TASK BRIEF: An image-free reproduction of the data below is needed: print it exactly.

STORED DATA:
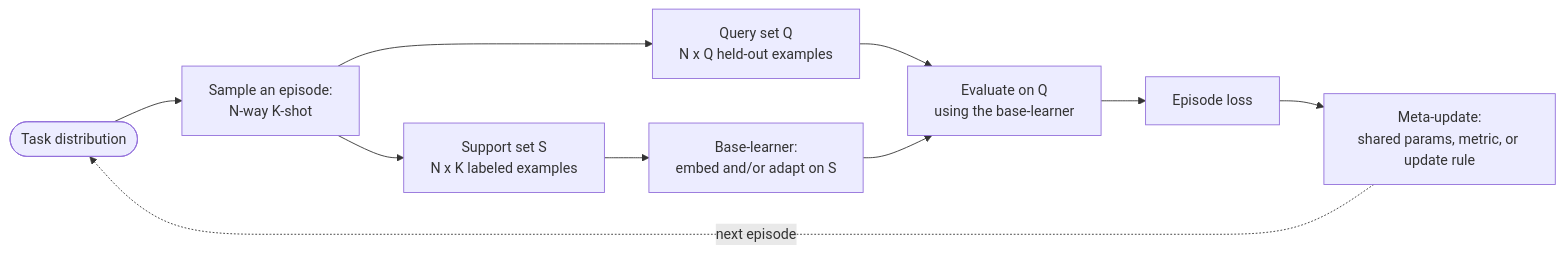
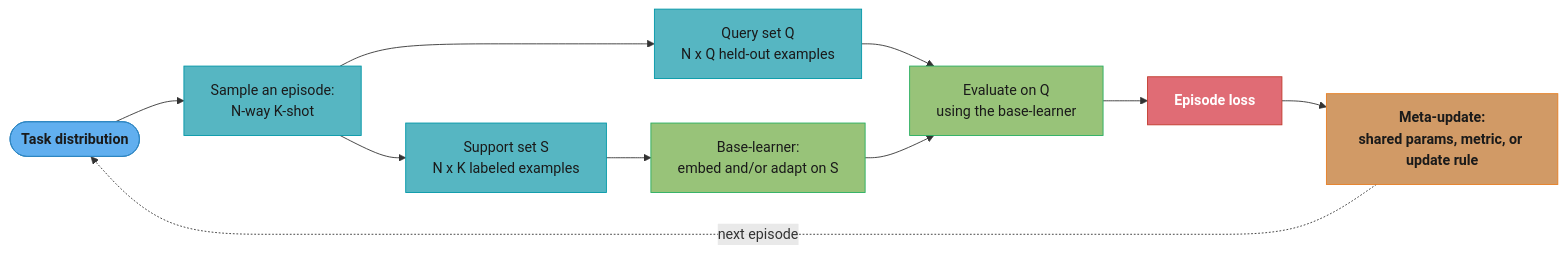
The first of 4 diagrams in src/main/java/com/rutik/systemdesign/ml/meta_learning_and_few_shot/meta_learning_and_few_shot.md (rppol/system-design), drawn with Mermaid before and after one commit. The commit also changed other lines of this file and 38 other files, not shown here.

````diff
--- a/src/main/java/com/rutik/systemdesign/ml/meta_learning_and_few_shot/meta_learning_and_few_shot.md
+++ b/src/main/java/com/rutik/systemdesign/ml/meta_learning_and_few_shot/meta_learning_and_few_shot.md
@@ -100,12 +100,26 @@
 ```mermaid
 flowchart LR
+    classDef io      fill:#61afef,stroke:#2e86c1,color:#1a1a1a,font-weight:bold
+    classDef frozen  fill:#c678dd,stroke:#9b59b6,color:#fff
+    classDef train   fill:#98c379,stroke:#27ae60,color:#1a1a1a
+    classDef mathOp  fill:#d19a66,stroke:#e67e22,color:#1a1a1a,font-weight:bold
+    classDef lossN   fill:#e06c75,stroke:#c0392b,color:#fff,font-weight:bold
+    classDef req     fill:#56b6c2,stroke:#0097a7,color:#1a1a1a
+    classDef base    fill:#e5c07b,stroke:#f39c12,color:#1a1a1a
+
     A(["Task distribution"]) --> B["Sample an episode:\nN-way K-shot"]
     B --> C["Support set S\nN x K labeled examples"]
     B --> D["Query set Q\nN x Q held-out examples"]
     C --> E["Base-learner:\nembed and/or adapt on S"]
     D --> F["Evaluate on Q\nusing the base-learner"]
     E --> F
     F --> G["Episode loss"]
     G --> H["Meta-update:\nshared params, metric, or update rule"]
     H -.->|"next episode"| A
+
+    class A io
+    class B,C,D req
+    class E,F train
+    class G lossN
+    class H mathOp
 ```
````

TASK ANSWER:
The first of 4 diagrams in src/main/java/com/rutik/systemdesign/ml/meta_learning_and_few_shot/meta_learning_and_few_shot.md (rppol/system-design), drawn with Mermaid before and after one commit. The commit also changed other lines of this file and 38 other files, not shown here.

````diff
--- a/src/main/java/com/rutik/systemdesign/ml/meta_learning_and_few_shot/meta_learning_and_few_shot.md
+++ b/src/main/java/com/rutik/systemdesign/ml/meta_learning_and_few_shot/meta_learning_and_few_shot.md
@@ -100,12 +100,26 @@
 ```mermaid
 flowchart LR
+    classDef io      fill:#61afef,stroke:#2e86c1,color:#1a1a1a,font-weight:bold
+    classDef frozen  fill:#c678dd,stroke:#9b59b6,color:#fff
+    classDef train   fill:#98c379,stroke:#27ae60,color:#1a1a1a
+    classDef mathOp  fill:#d19a66,stroke:#e67e22,color:#1a1a1a,font-weight:bold
+    classDef lossN   fill:#e06c75,stroke:#c0392b,color:#fff,font-weight:bold
+    classDef req     fill:#56b6c2,stroke:#0097a7,color:#1a1a1a
+    classDef base    fill:#e5c07b,stroke:#f39c12,color:#1a1a1a
+
     A(["Task distribution"]) --> B["Sample an episode:\nN-way K-shot"]
     B --> C["Support set S\nN x K labeled examples"]
     B --> D["Query set Q\nN x Q held-out examples"]
     C --> E["Base-learner:\nembed and/or adapt on S"]
     D --> F["Evaluate on Q\nusing the base-learner"]
     E --> F
     F --> G["Episode loss"]
     G --> H["Meta-update:\nshared params, metric, or update rule"]
     H -.->|"next episode"| A
+
+    class A io
+    class B,C,D req
+    class E,F train
+    class G lossN
+    class H mathOp
 ```
````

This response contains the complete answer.